About this task: Repeat every entry exactly as given.

-------- Available data --------

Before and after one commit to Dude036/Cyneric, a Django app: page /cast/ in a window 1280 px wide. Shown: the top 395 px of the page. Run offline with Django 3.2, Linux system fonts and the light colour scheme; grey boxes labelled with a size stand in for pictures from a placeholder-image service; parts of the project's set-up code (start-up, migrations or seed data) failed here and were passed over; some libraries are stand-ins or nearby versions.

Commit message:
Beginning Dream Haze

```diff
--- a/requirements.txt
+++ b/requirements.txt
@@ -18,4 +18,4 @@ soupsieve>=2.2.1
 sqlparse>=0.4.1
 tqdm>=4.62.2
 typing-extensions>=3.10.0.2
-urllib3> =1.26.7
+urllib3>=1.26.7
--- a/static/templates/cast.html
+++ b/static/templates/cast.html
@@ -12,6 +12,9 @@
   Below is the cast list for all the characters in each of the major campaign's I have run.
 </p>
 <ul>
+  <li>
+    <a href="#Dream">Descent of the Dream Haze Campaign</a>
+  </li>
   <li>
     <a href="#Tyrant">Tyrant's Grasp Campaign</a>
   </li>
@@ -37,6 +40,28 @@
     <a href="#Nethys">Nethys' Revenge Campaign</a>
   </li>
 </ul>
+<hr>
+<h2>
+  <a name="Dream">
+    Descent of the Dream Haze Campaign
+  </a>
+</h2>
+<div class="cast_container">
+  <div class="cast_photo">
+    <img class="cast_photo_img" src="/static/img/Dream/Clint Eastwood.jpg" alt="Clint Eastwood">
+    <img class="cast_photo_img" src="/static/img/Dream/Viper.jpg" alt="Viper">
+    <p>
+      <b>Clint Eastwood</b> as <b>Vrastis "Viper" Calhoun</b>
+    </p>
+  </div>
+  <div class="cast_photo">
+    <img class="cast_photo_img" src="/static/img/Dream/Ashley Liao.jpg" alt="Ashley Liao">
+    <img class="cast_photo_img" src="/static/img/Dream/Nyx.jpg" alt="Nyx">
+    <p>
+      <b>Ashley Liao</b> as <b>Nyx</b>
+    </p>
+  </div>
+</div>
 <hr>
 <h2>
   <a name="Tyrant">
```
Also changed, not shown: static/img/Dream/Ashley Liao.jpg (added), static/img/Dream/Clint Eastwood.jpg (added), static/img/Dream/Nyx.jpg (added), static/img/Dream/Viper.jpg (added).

--------

Your response:
Before and after one commit to Dude036/Cyneric, a Django app: page /cast/ in a window 1280 px wide. Shown: the top 395 px of the page. Run offline with Django 3.2, Linux system fonts and the light colour scheme; grey boxes labelled with a size stand in for pictures from a placeholder-image service; parts of the project's set-up code (start-up, migrations or seed data) failed here and were passed over; some libraries are stand-ins or nearby versions.

Commit message:
Beginning Dream Haze

```diff
--- a/requirements.txt
+++ b/requirements.txt
@@ -18,4 +18,4 @@ soupsieve>=2.2.1
 sqlparse>=0.4.1
 tqdm>=4.62.2
 typing-extensions>=3.10.0.2
-urllib3> =1.26.7
+urllib3>=1.26.7
--- a/static/templates/cast.html
+++ b/static/templates/cast.html
@@ -12,6 +12,9 @@
   Below is the cast list for all the characters in each of the major campaign's I have run.
 </p>
 <ul>
+  <li>
+    <a href="#Dream">Descent of the Dream Haze Campaign</a>
+  </li>
   <li>
     <a href="#Tyrant">Tyrant's Grasp Campaign</a>
   </li>
@@ -37,6 +40,28 @@
     <a href="#Nethys">Nethys' Revenge Campaign</a>
   </li>
 </ul>
+<hr>
+<h2>
+  <a name="Dream">
+    Descent of the Dream Haze Campaign
+  </a>
+</h2>
+<div class="cast_container">
+  <div class="cast_photo">
+    <img class="cast_photo_img" src="/static/img/Dream/Clint Eastwood.jpg" alt="Clint Eastwood">
+    <img class="cast_photo_img" src="/static/img/Dream/Viper.jpg" alt="Viper">
+    <p>
+      <b>Clint Eastwood</b> as <b>Vrastis "Viper" Calhoun</b>
+    </p>
+  </div>
+  <div class="cast_photo">
+    <img class="cast_photo_img" src="/static/img/Dream/Ashley Liao.jpg" alt="Ashley Liao">
+    <img class="cast_photo_img" src="/static/img/Dream/Nyx.jpg" alt="Nyx">
+    <p>
+      <b>Ashley Liao</b> as <b>Nyx</b>
+    </p>
+  </div>
+</div>
 <hr>
 <h2>
   <a name="Tyrant">
```
Also changed, not shown: static/img/Dream/Ashley Liao.jpg (added), static/img/Dream/Clint Eastwood.jpg (added), static/img/Dream/Nyx.jpg (added), static/img/Dream/Viper.jpg (added).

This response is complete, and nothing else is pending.